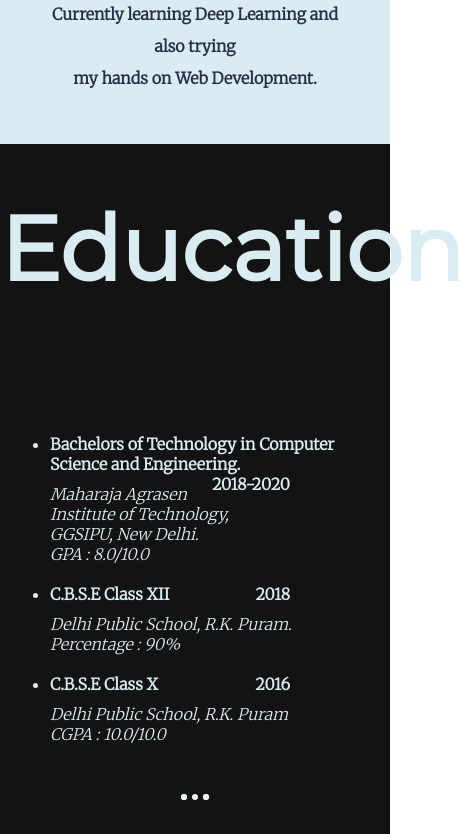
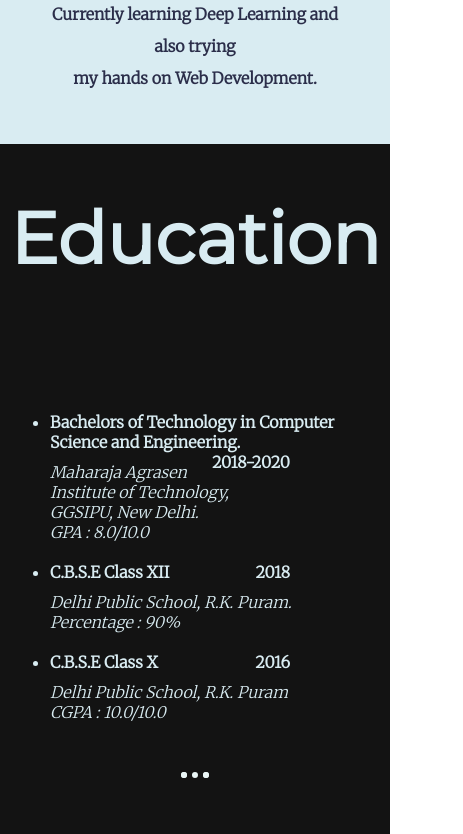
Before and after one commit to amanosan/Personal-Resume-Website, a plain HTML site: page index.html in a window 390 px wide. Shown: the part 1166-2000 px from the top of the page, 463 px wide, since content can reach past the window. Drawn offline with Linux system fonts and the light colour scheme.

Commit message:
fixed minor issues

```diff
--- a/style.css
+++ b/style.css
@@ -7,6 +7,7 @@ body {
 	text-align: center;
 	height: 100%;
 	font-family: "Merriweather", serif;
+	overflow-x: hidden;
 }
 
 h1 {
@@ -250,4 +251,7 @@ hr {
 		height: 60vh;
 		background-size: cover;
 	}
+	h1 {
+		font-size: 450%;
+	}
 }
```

====================

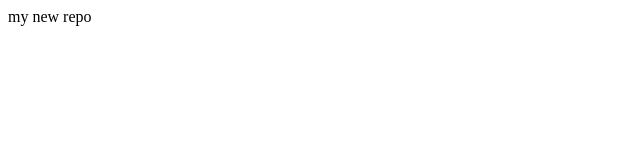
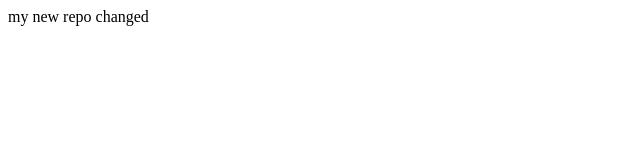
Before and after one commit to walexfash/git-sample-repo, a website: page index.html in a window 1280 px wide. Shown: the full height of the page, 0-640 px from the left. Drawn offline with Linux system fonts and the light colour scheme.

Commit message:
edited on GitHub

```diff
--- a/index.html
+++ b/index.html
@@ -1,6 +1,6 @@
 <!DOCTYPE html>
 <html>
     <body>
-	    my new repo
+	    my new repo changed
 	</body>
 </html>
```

====================

What to work on -
Which lines of the material above hold the string "height"? Pull them out.

Solved exercise -
 	height: 100%;
 		height: 60vh;
Before and after one commit to walexfash/git-sample-repo, a website: page index.html in a window 1280 px wide. Shown: the full height of the page, 0-640 px from the left. Drawn offline with Linux system fonts and the light colour scheme.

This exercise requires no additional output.